– Myelogram. This involves injecting a dye into the spinal fluid and then taking a CT scan. This can show the pressure on the spinal cord or the nerve roots due to the herniation or other conditions. Nowadays this method is rarely used.
Imaging studies results can distinguish discal bulging from herniation. The difference between a herniated disc and a bulging or protrusion disc is that a herniated disc is when the inner, gel-like material of the disc leaks out through a tear in the outer layer, while a bulging disc is when the outer layer of the disc bulges outwards, but the inner material does not leak out. A disc protrusion is a more advanced stage than a bulging disc. Not only does the outer wall bulge outward, but the inner gel has migrated to the very edge of the annulus fibrosus. It can be thought of as a middle stage between a bulging disc and a herniated disc. Both conditions can cause pain and other symptoms if they compress or irritate the nearby nerve roots or the spinal cord.
Lumbar discal herniation can be confused with other conditions that cause similar symptoms, such as:
– Lumbar spinal stenosis.

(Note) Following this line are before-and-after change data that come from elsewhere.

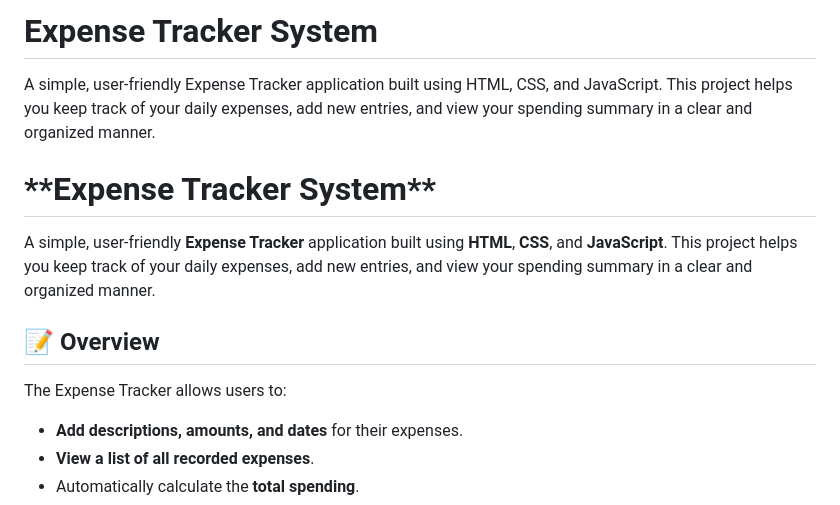
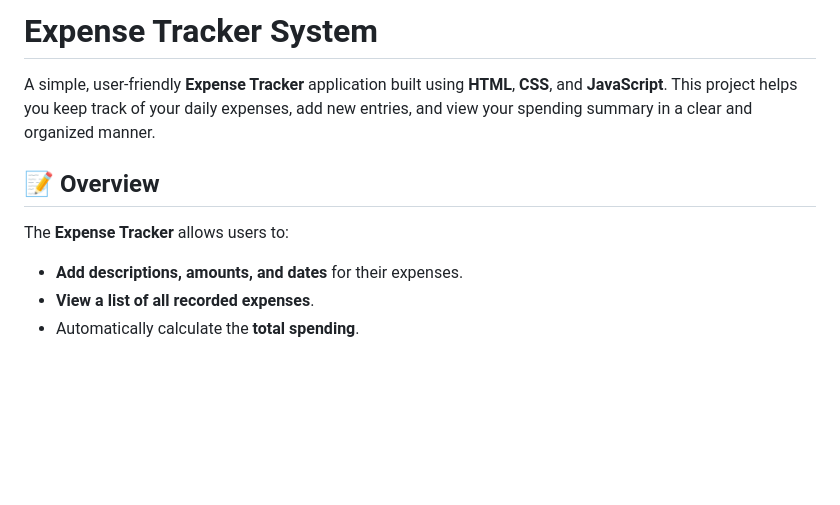
Before and after one commit to AhmedMohammed-Dev/Expense-Tracker, a Markdown page: README.md, the part around the change. Rendered like a GitHub page; blank space fills up the shorter version.

```diff
--- a/README.md
+++ b/README.md
@@ -1,14 +1,10 @@
-# Expense Tracker System
-
-A simple, user-friendly Expense Tracker application built using HTML, CSS, and JavaScript. This project helps you keep track of your daily expenses, add new entries, and view your spending summary in a clear and organized manner.
-
-<h1 style="font-size: 50px; text-align: center;">**Expense Tracker System**</h1>
+<h1 style="font-size: 50px; text-align: center;">Expense Tracker System</h1>
 
 A simple, user-friendly **Expense Tracker** application built using **HTML**, **CSS**, and **JavaScript**. This project helps you keep track of your daily expenses, add new entries, and view your spending summary in a clear and organized manner.
 
 ## 📝 **Overview**
 
-The Expense Tracker allows users to:
+The **Expense Tracker** allows users to:
 - **Add descriptions, amounts, and dates** for their expenses.
 - **View a list of all recorded expenses**.
 - Automatically calculate the **total spending**.
```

This is a narrowing of the spinal canal or the nerve root openings in the lower back, causing compression of the nerve roots or the spinal cord. It is usually due to degenerative changes of the spine, such as bone spurs, thickened ligaments, or bulging discs.
– Lumbar spondylosis. This is a degenerative condition that affects the joints and bones of the lower back, causing pain and stiffness in the lower back and legs.

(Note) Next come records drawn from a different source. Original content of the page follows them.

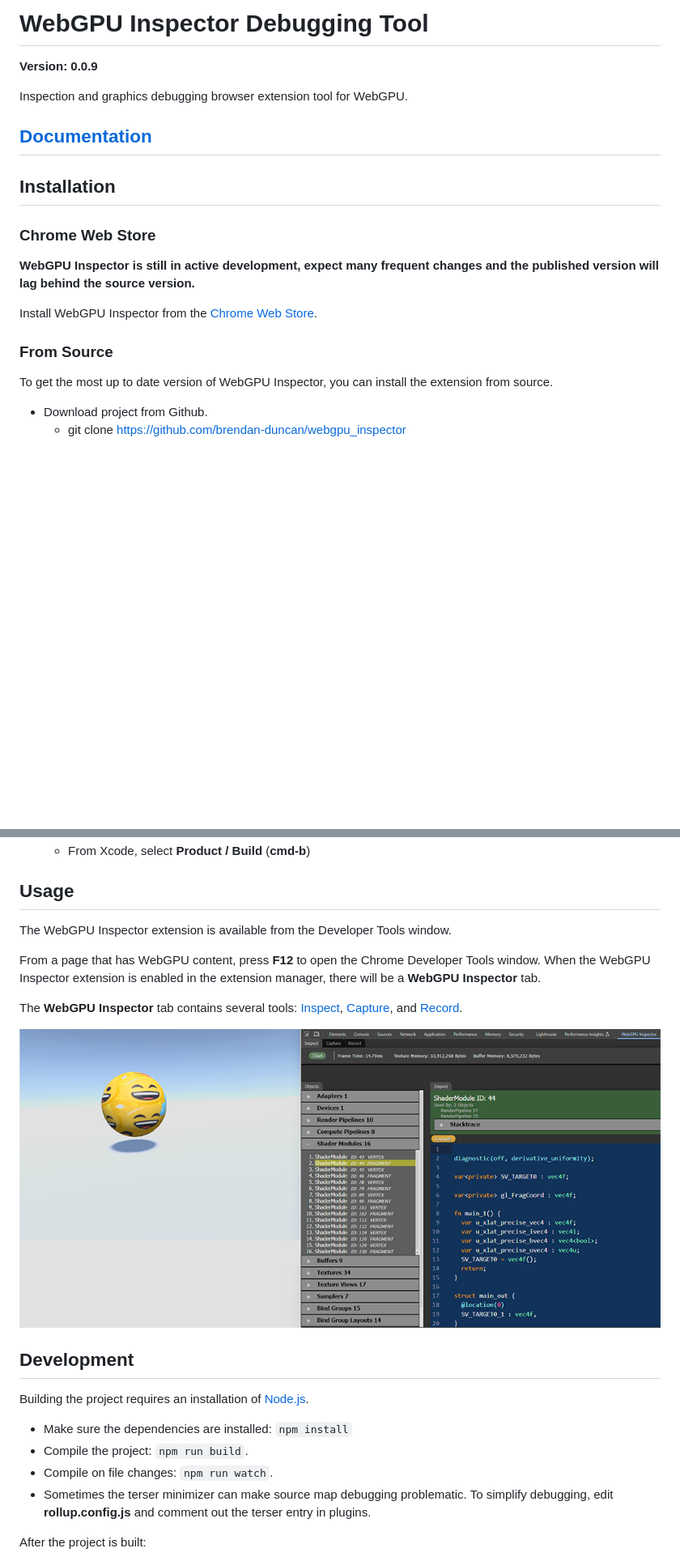
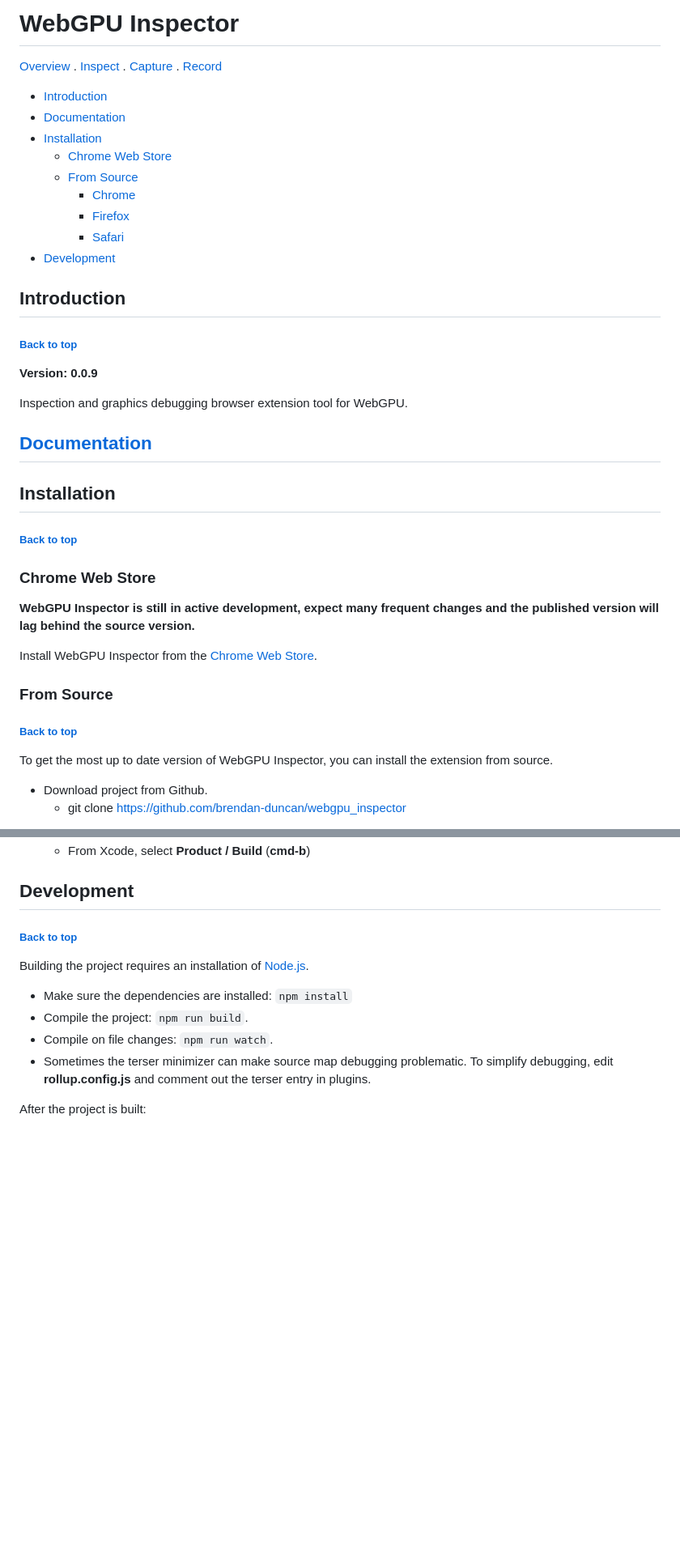
Before and after one commit to brendan-duncan/webgpu_inspector, a Markdown page: README.md, 2 parts joined by grey strips. Shown: that part at 81% size. Drawn GitHub-style; blank space fills up the shorter version.

```diff
--- a/README.md
+++ b/README.md
@@ -1,4 +1,21 @@
-# WebGPU Inspector Debugging Tool
+# WebGPU Inspector
+
+[Overview](docs/overview.md) . [Inspect](docs/inspect.md) . [Capture](docs/capture.md) . [Record](docs/record.md)
+
+* [Introduction](#introduction)
+* [Documentation](docs/overview.md)
+* [Installation](#installation)
+  * [Chrome Web Store](#chrome-web-store)
+  * [From Source](#from-source)
+    * [Chrome](#chrome)
+    * [Firefox](#firefox-nightly)
+    * [Safari](#safari-technology-preview)
+* [Development](#development)
+
+
+## Introduction
+
+##### [Back to top](#webgpu-inspector)
 
 **Version: 0.0.9**
 
@@ -8,6 +25,8 @@ Inspection and graphics debugging browser extension tool for WebGPU.
 
 ## Installation
 
+##### [Back to top](#webgpu-inspector)
+
 ### Chrome Web Store
 
 **WebGPU Inspector is still in active development, expect many frequent changes and the published version will lag behind the source version.**
@@ -15,6 +34,8 @@ Inspection and graphics debugging browser extension tool for WebGPU.
 Install WebGPU Inspector from the [Chrome Web Store](https://chromewebstore.google.com/detail/webgpu-inspector/holcbbnljhkpkjkhgkagjkhhpeochfal).
 
 ### From Source
+
+##### [Back to top](#webgpu-inspector)
 
 To get the most up to date version of WebGPU Inspector, you can install the extension from source.
 
@@ -60,17 +81,9 @@ Crome and Firefox don't support the same version of extension plug-ins, so you'l
 - If you make changes to the WebGPU Inspector source
   - From Xcode, select **Product / Build** (**cmd-b**)
 
-## Usage
+## Development
 
-The WebGPU Inspector extension is available from the Developer Tools window.
-
-From a page that has WebGPU content, press **F12** to open the Chrome Developer Tools window. When the WebGPU Inspector extension is enabled in the extension manager, there will be a **WebGPU Inspector** tab.
-
-The **WebGPU Inspector** tab contains several tools: [Inspect](docs/inspect.md), [Capture](docs/capture.md), and [Record](docs/record.md).
-
-![WebGPU Inspector GUI](docs/images/webgpu_inspector_gui.png)
-
-## Development
+##### [Back to top](#webgpu-inspector)
 
 Building the project requires an installation of [Node.js](https://nodejs.org/en/).
 
```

– Lumbar radiculopathy. This is a condition that occurs when a nerve root in the lower back is irritated or compressed by a bone spur, a tumor, an infection, or a spinal stenosis, causing pain, numbness, or weakness in the leg.
– Lumbar strain or sprain. This is a common injury that affects the muscles or ligaments of the lower back, causing pain and stiffness in the lower back and buttocks.
– Sciatica. This is a term that refers to pain that radiates along the sciatic nerve, which runs from the lower back, through the buttock, and down the back of the leg. It can be caused by various conditions, such as lumbar disc herniation, spinal stenosis, piriformis syndrome, or sacroiliac joint dysfunction.
The treatment of lumbar discal herniation depends on the severity of the symptoms, the degree of nerve or spinal cord compression, and the response to conservative measures. The main goals of treatment are to relieve pain, restore function, and prevent further damage. Some common treatment options are:
– Conservative treatment. This includes modifying activities, avoiding movements that worsen pain, taking medications (nonsteroidal anti-inflammatory drugs, analgetics, corticosteroids, antiedema, opioids), applying heat or ice, and doing physical therapy or exercises to strengthen the lower back muscles and improve posture and flexibility.
– Epidural steroid injection. This involves injecting a corticosteroid and a local anesthetic into the epidural space around the spinal cord or the nerve root. This can reduce inflammation and pain, and may improve nerve function.
– Surgery. This is considered when conservative treatment fails, or when there is severe nerve or spinal cord compression that causes neurological deficits or threatens the spinal cord function. The patient must be referred to a neurosurgeon or orthopedic surgeon if there is neurological deficit and insufficient response to conservative treatment.
Lumbar discal herniation is a common condition that affects the discs in the lower back. It can cause pain, stiffness, and neurological symptoms in the lower back, buttock, thigh, or leg. It can be diagnosed by a clinical exam, a medical history, and imaging studies. It can be treated by conservative measures, epidural steroid injection, or surgery, depending on the severity and the response to treatment. As medical students, you should be familiar with the anatomy, pathophysiology, diagnosis, and treatment of lumbar discal herniation, as it is a frequent cause of low back pain and disability in the general population. You should also be able to educate your patients about the prevention, management, and prognosis of this condition, and provide them with the best possible care.